partition. You _may_ be able to recover from this, but it won't be
ftp://ftp.armory.com/~rts/fsrd/ contains a tool that may help.
With the default system tools, you can proceed as follows. Go into
`divvy` and define a division that starts at block 0 and ends somewhere
higher up (doesn't matter exactly where). DO NOT TELL IT TO MAKE A NEW
FILESYSTEM, just set the first and last block numbers. "q[uit]",
"i[nstall]" the changes, then run `divvy` again. Look at the "Type"
column. If you've found the start of the divvy area, your division
number 0 should give a filesystem type like "EAFS" or "HTFS". If it
says "NON FS" then you probably have the wrong start block.
You didn't say whether this is the root disk or a secondary disk. If

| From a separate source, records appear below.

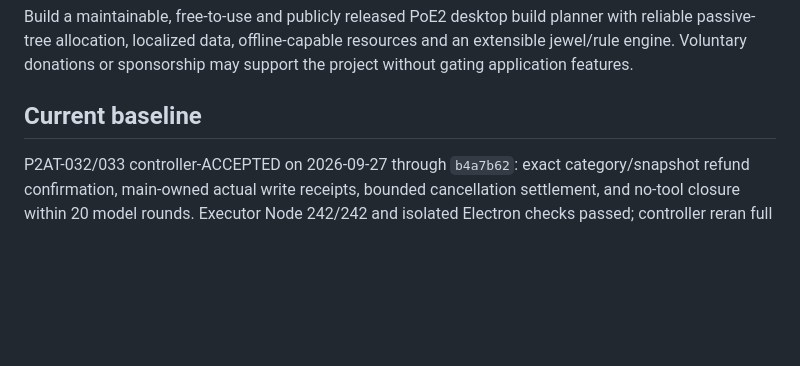
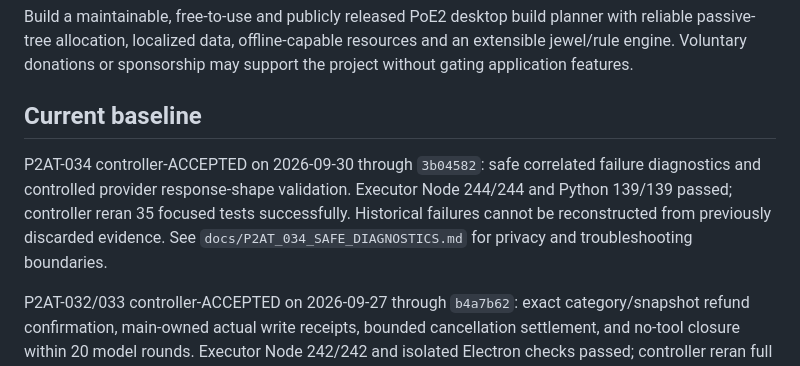
Before and after one commit to bibilabu-bot/poe2-agent-tools, a Markdown page: docs/PROJECT_STATUS.md, the part around the change. GitHub-like rendering; blank space fills up the shorter version.

Commit message:
docs(controller): accept safe failure diagnostics

```diff
--- a/docs/PROJECT_STATUS.md
+++ b/docs/PROJECT_STATUS.md
@@ -7,6 +7,12 @@ Last updated: 2026-09-27
 Build a maintainable, free-to-use and publicly released PoE2 desktop build planner with reliable passive-tree allocation, localized data, offline-capable resources and an extensible jewel/rule engine. Voluntary donations or sponsorship may support the project without gating application features.
 
 ## Current baseline
+
+P2AT-034 controller-ACCEPTED on 2026-09-30 through `3b04582`: safe correlated
+failure diagnostics and controlled provider response-shape validation. Executor
+Node 244/244 and Python 139/139 passed; controller reran 35 focused tests successfully.
+Historical failures cannot be reconstructed from previously discarded evidence.
+See `docs/P2AT_034_SAFE_DIAGNOSTICS.md` for privacy and troubleshooting boundaries.
 
 P2AT-032/033 controller-ACCEPTED on 2026-09-27 through `b4a7b62`:
 exact category/snapshot refund confirmation, main-owned actual write receipts,
```
Also changed, not shown: docs/P2AT_034_SAFE_DIAGNOSTICS.md (+5 -1 lines), docs/TASKS.md (+1 -1 lines).
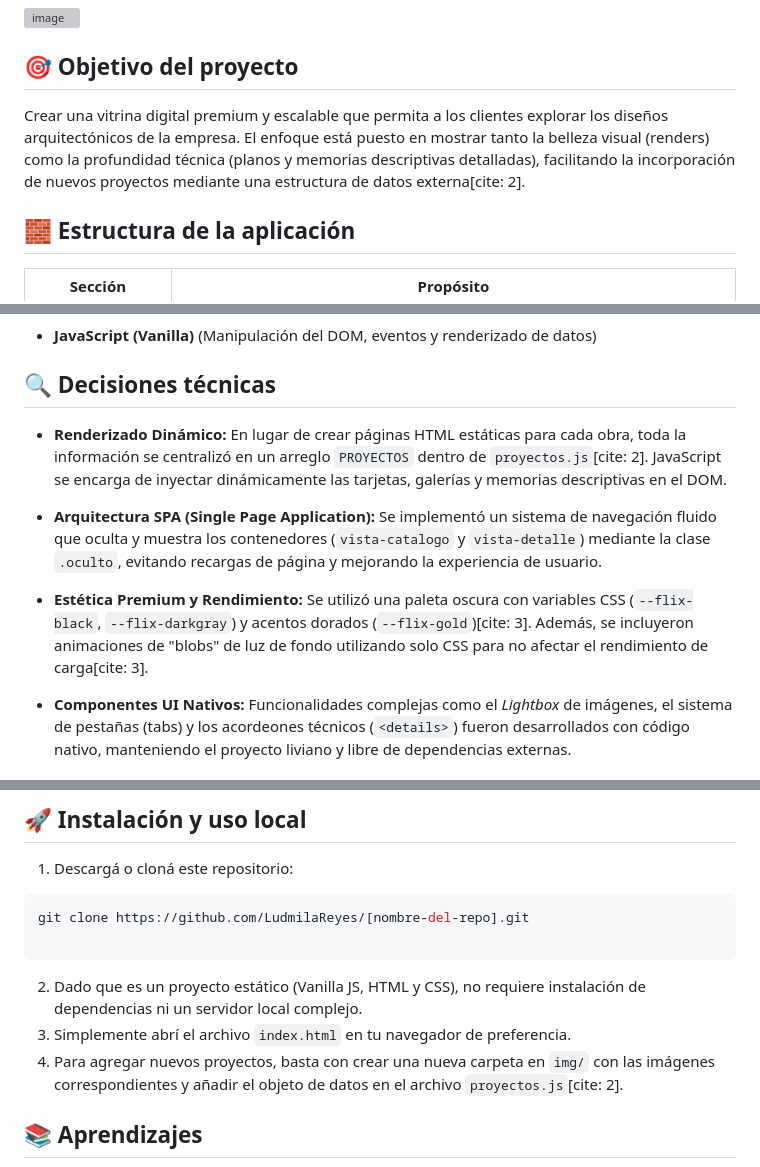
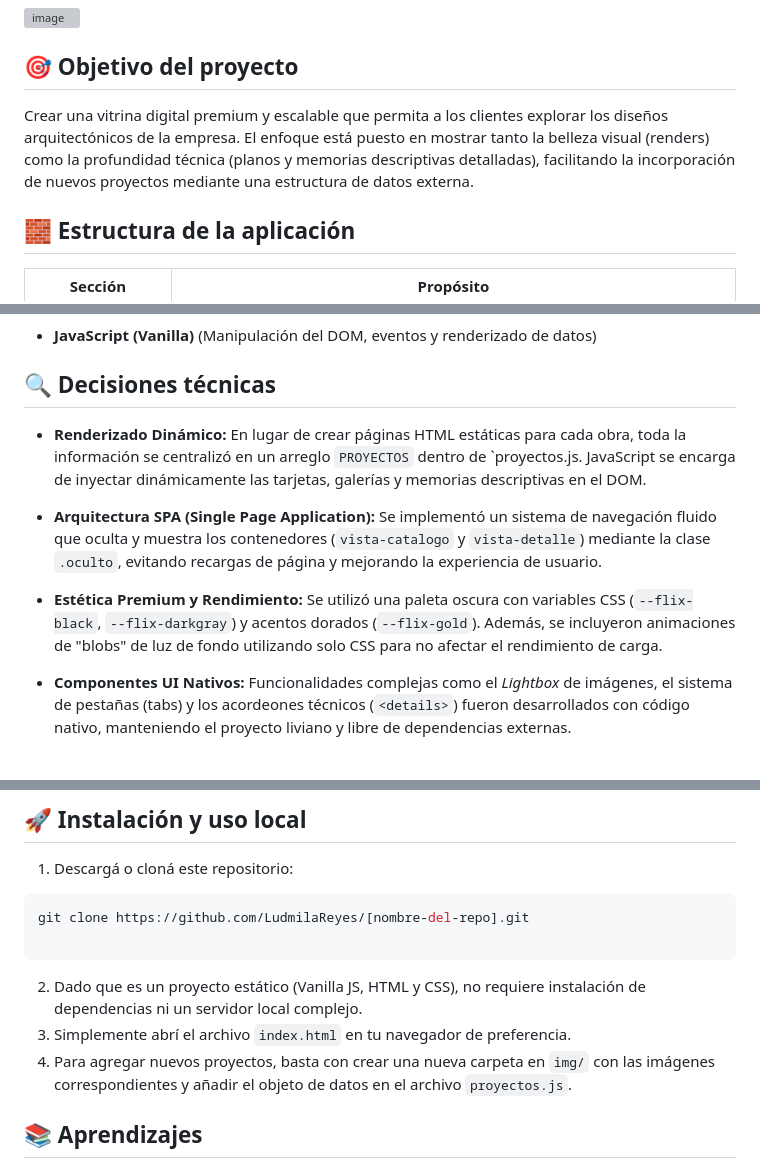
Before and after one commit to LudmilaReyes/Catalogo-Desarrollos, a Markdown page: README.md, 3 parts joined by grey strips. GitHub-like rendering; grey boxes are pictures that could not be loaded.

```diff
--- a/README.md
+++ b/README.md
@@ -7,7 +7,7 @@ Catálogo web interactivo para **Grupo FLIX**, diseñado para exhibir de manera
 
 ## 🎯 Objetivo del proyecto
 
-Crear una vitrina digital premium y escalable que permita a los clientes explorar los diseños arquitectónicos de la empresa. El enfoque está puesto en mostrar tanto la belleza visual (renders) como la profundidad técnica (planos y memorias descriptivas detalladas), facilitando la incorporación de nuevos proyectos mediante una estructura de datos externa[cite: 2].
+Crear una vitrina digital premium y escalable que permita a los clientes explorar los diseños arquitectónicos de la empresa. El enfoque está puesto en mostrar tanto la belleza visual (renders) como la profundidad técnica (planos y memorias descriptivas detalladas), facilitando la incorporación de nuevos proyectos mediante una estructura de datos externa.
 
 ## 🧱 Estructura de la aplicación
 
@@ -34,13 +34,13 @@ Crear una vitrina digital premium y escalable que permita a los clientes explora
 
 ## 🔍 Decisiones técnicas
 
-* **Renderizado Dinámico:** En lugar de crear páginas HTML estáticas para cada obra, toda la información se centralizó en un arreglo `PROYECTOS` dentro de `proyectos.js`[cite: 2]. JavaScript se encarga de inyectar dinámicamente las tarjetas, galerías y memorias descriptivas en el DOM.
+* **Renderizado Dinámico:** En lugar de crear páginas HTML estáticas para cada obra, toda la información se centralizó en un arreglo `PROYECTOS` dentro de `proyectos.js. JavaScript se encarga de inyectar dinámicamente las tarjetas, galerías y memorias descriptivas en el DOM.
 
 
 * **Arquitectura SPA (Single Page Application):** Se implementó un sistema de navegación fluido que oculta y muestra los contenedores (`vista-catalogo` y `vista-detalle`) mediante la clase `.oculto`, evitando recargas de página y mejorando la experiencia de usuario.
 
 
-* **Estética Premium y Rendimiento:** Se utilizó una paleta oscura con variables CSS (`--flix-black`, `--flix-darkgray`) y acentos dorados (`--flix-gold`)[cite: 3]. Además, se incluyeron animaciones de "blobs" de luz de fondo utilizando solo CSS para no afectar el rendimiento de carga[cite: 3].
+* **Estética Premium y Rendimiento:** Se utilizó una paleta oscura con variables CSS (`--flix-black`, `--flix-darkgray`) y acentos dorados (`--flix-gold`). Además, se incluyeron animaciones de "blobs" de luz de fondo utilizando solo CSS para no afectar el rendimiento de carga.
 * **Componentes UI Nativos:** Funcionalidades complejas como el *Lightbox* de imágenes, el sistema de pestañas (tabs) y los acordeones técnicos (`<details>`) fueron desarrollados con código nativo, manteniendo el proyecto liviano y libre de dependencias externas.
 
 
@@ -73,7 +73,7 @@ git clone https://github.com/LudmilaReyes/[nombre-del-repo].git
 
 2. Dado que es un proyecto estático (Vanilla JS, HTML y CSS), no requiere instalación de dependencias ni un servidor local complejo.
 3. Simplemente abrí el archivo `index.html` en tu navegador de preferencia.
-4. Para agregar nuevos proyectos, basta con crear una nueva carpeta en `img/` con las imágenes correspondientes y añadir el objeto de datos en el archivo `proyectos.js`[cite: 2].
+4. Para agregar nuevos proyectos, basta con crear una nueva carpeta en `img/` con las imágenes correspondientes y añadir el objeto de datos en el archivo `proyectos.js`.
 
 ## 📚 Aprendizajes
 
```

it's the root, the typical layout made by ISL looks like this:
division 0 boot (EAFS)
division 1 swap (NON FS)
division 2 root (HTFS)
If you haven't found the first filesystem, you need to use `badtrk -e`
to set the badtrack table size back to the original size. This number
isn't stored anywhere, but the default for IDE drives is 15 tracks. I'm
not sure what the default is for SCSI drives (I think it varies with
drive geometry). Hopefully you remember the original value.
Once the badtrack table size is restored, then you probe again with
`divvy`. It will have reset the divvy table to blank again. You make
another test division starting at 0, then see if it comes up with a
sensible filesystem type. (Remember that `divvy` does not recheck
filesystem types until you exit and re-enter.)
Once you find the beginning of a filesystem, set its end block to the
highest block number `divvy` will allow. Run `df -vk /dev/fs` (where
/dev/fs is the name you gave it). This tells you the size of the
filesystem in 1K blocks, which is what `divvy` uses. Now set that
division's end block to (start + size - 1). Start a new division on the
next block and do the process again.
If it's a root disk, you'll need to get past the swap area. Default
suggested sizes for swap have varied in different releases. It will
probably be at least the size of the system's memory at the time of ISL
(which may not be the same as now), and won't be any larger than 4GiB
(i.e. 4194304K). `fsrd` might be particularly useful for jumping past
the swap space gap.